■ EXERCISE GOAL: Reproduce the listing exactly, with no pictures in your copy.

■ TASK DATA:
********

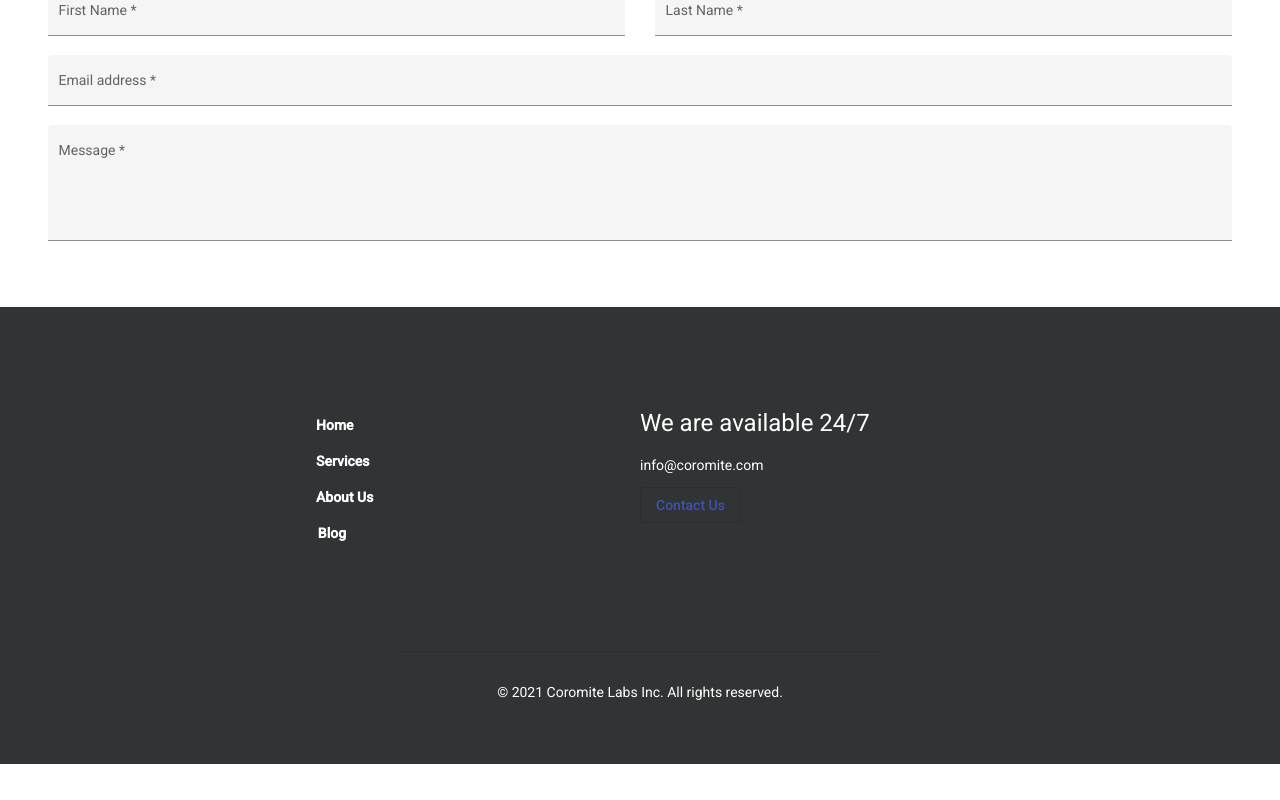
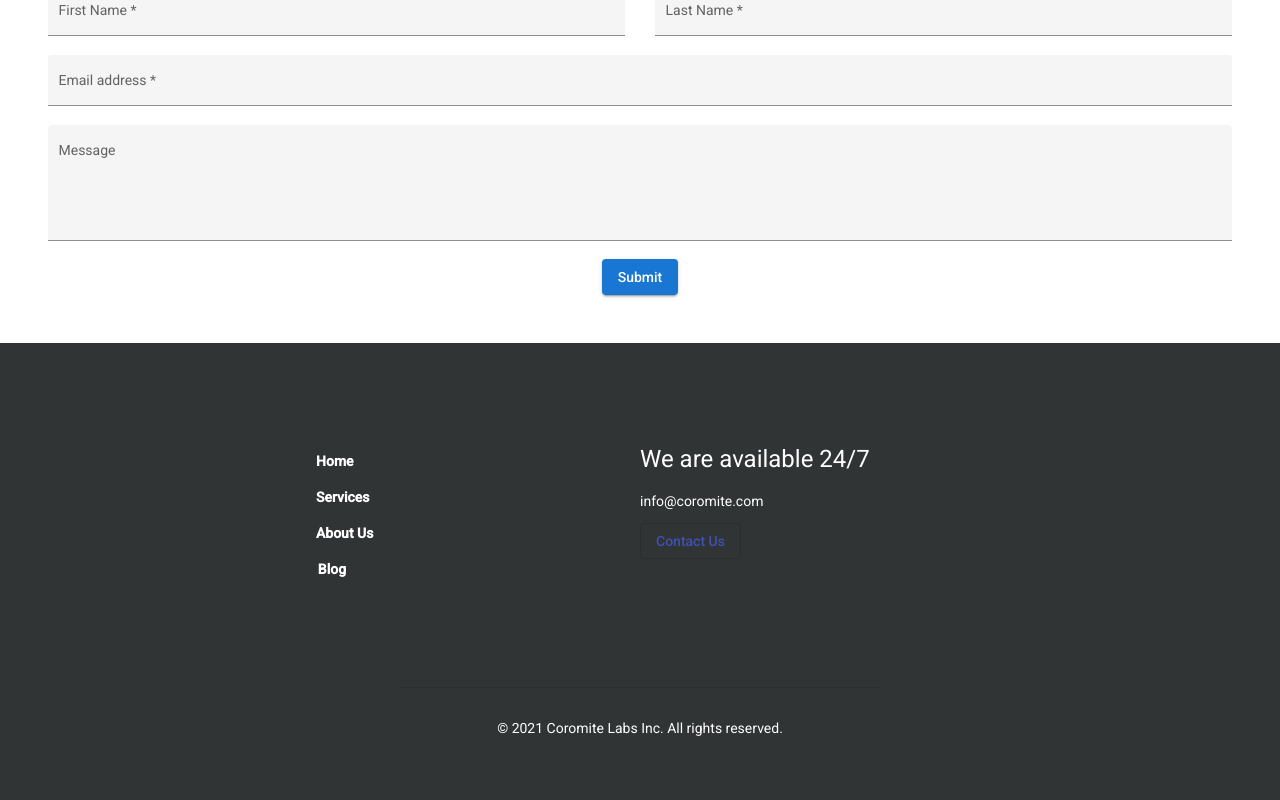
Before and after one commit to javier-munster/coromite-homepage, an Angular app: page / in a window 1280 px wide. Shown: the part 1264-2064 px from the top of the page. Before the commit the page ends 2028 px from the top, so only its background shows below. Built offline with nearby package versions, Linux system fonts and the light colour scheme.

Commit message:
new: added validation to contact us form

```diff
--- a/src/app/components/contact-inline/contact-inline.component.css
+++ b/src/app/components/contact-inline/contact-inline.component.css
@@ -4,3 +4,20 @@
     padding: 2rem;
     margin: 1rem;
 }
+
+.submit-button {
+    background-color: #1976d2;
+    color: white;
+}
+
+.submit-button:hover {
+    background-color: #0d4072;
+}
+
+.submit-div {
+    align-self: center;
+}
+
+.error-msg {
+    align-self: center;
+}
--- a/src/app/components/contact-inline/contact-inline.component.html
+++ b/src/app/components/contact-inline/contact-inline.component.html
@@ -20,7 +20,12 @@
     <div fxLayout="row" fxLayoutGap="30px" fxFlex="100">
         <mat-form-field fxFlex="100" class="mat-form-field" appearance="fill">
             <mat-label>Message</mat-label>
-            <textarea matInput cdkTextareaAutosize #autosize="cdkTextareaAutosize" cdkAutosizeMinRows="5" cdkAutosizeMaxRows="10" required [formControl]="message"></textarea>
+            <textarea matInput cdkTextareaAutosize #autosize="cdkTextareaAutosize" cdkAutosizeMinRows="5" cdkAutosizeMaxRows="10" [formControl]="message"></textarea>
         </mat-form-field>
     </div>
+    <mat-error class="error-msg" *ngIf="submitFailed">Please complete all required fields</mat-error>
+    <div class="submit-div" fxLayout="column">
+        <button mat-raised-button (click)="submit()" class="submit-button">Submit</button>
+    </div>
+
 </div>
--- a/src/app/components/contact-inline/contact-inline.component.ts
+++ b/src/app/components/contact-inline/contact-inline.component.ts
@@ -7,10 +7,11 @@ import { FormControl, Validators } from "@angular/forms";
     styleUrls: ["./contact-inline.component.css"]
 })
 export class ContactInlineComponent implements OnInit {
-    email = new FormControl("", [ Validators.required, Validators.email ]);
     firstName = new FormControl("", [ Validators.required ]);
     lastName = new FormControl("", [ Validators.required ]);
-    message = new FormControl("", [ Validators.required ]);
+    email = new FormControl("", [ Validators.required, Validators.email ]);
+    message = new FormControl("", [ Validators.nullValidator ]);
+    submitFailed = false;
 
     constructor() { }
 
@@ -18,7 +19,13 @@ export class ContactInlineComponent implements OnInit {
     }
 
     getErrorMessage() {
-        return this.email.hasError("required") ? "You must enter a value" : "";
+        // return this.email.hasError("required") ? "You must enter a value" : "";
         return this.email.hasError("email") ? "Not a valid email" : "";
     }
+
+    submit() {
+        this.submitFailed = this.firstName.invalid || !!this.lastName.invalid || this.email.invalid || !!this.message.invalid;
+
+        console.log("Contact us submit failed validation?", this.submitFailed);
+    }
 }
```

********

■ EXERCISE SOLUTION:
Before and after one commit to javier-munster/coromite-homepage, an Angular app: page / in a window 1280 px wide. Shown: the part 1264-2064 px from the top of the page. Before the commit the page ends 2028 px from the top, so only its background shows below. Built offline with nearby package versions, Linux system fonts and the light colour scheme.

Commit message:
new: added validation to contact us form

```diff
--- a/src/app/components/contact-inline/contact-inline.component.css
+++ b/src/app/components/contact-inline/contact-inline.component.css
@@ -4,3 +4,20 @@
     padding: 2rem;
     margin: 1rem;
 }
+
+.submit-button {
+    background-color: #1976d2;
+    color: white;
+}
+
+.submit-button:hover {
+    background-color: #0d4072;
+}
+
+.submit-div {
+    align-self: center;
+}
+
+.error-msg {
+    align-self: center;
+}
--- a/src/app/components/contact-inline/contact-inline.component.html
+++ b/src/app/components/contact-inline/contact-inline.component.html
@@ -20,7 +20,12 @@
     <div fxLayout="row" fxLayoutGap="30px" fxFlex="100">
         <mat-form-field fxFlex="100" class="mat-form-field" appearance="fill">
             <mat-label>Message</mat-label>
-            <textarea matInput cdkTextareaAutosize #autosize="cdkTextareaAutosize" cdkAutosizeMinRows="5" cdkAutosizeMaxRows="10" required [formControl]="message"></textarea>
+            <textarea matInput cdkTextareaAutosize #autosize="cdkTextareaAutosize" cdkAutosizeMinRows="5" cdkAutosizeMaxRows="10" [formControl]="message"></textarea>
         </mat-form-field>
     </div>
+    <mat-error class="error-msg" *ngIf="submitFailed">Please complete all required fields</mat-error>
+    <div class="submit-div" fxLayout="column">
+        <button mat-raised-button (click)="submit()" class="submit-button">Submit</button>
+    </div>
+
 </div>
--- a/src/app/components/contact-inline/contact-inline.component.ts
+++ b/src/app/components/contact-inline/contact-inline.component.ts
@@ -7,10 +7,11 @@ import { FormControl, Validators } from "@angular/forms";
     styleUrls: ["./contact-inline.component.css"]
 })
 export class ContactInlineComponent implements OnInit {
-    email = new FormControl("", [ Validators.required, Validators.email ]);
     firstName = new FormControl("", [ Validators.required ]);
     lastName = new FormControl("", [ Validators.required ]);
-    message = new FormControl("", [ Validators.required ]);
+    email = new FormControl("", [ Validators.required, Validators.email ]);
+    message = new FormControl("", [ Validators.nullValidator ]);
+    submitFailed = false;
 
     constructor() { }
 
@@ -18,7 +19,13 @@ export class ContactInlineComponent implements OnInit {
     }
 
     getErrorMessage() {
-        return this.email.hasError("required") ? "You must enter a value" : "";
+        // return this.email.hasError("required") ? "You must enter a value" : "";
         return this.email.hasError("email") ? "Not a valid email" : "";
     }
+
+    submit() {
+        this.submitFailed = this.firstName.invalid || !!this.lastName.invalid || this.email.invalid || !!this.message.invalid;
+
+        console.log("Contact us submit failed validation?", this.submitFailed);
+    }
 }
```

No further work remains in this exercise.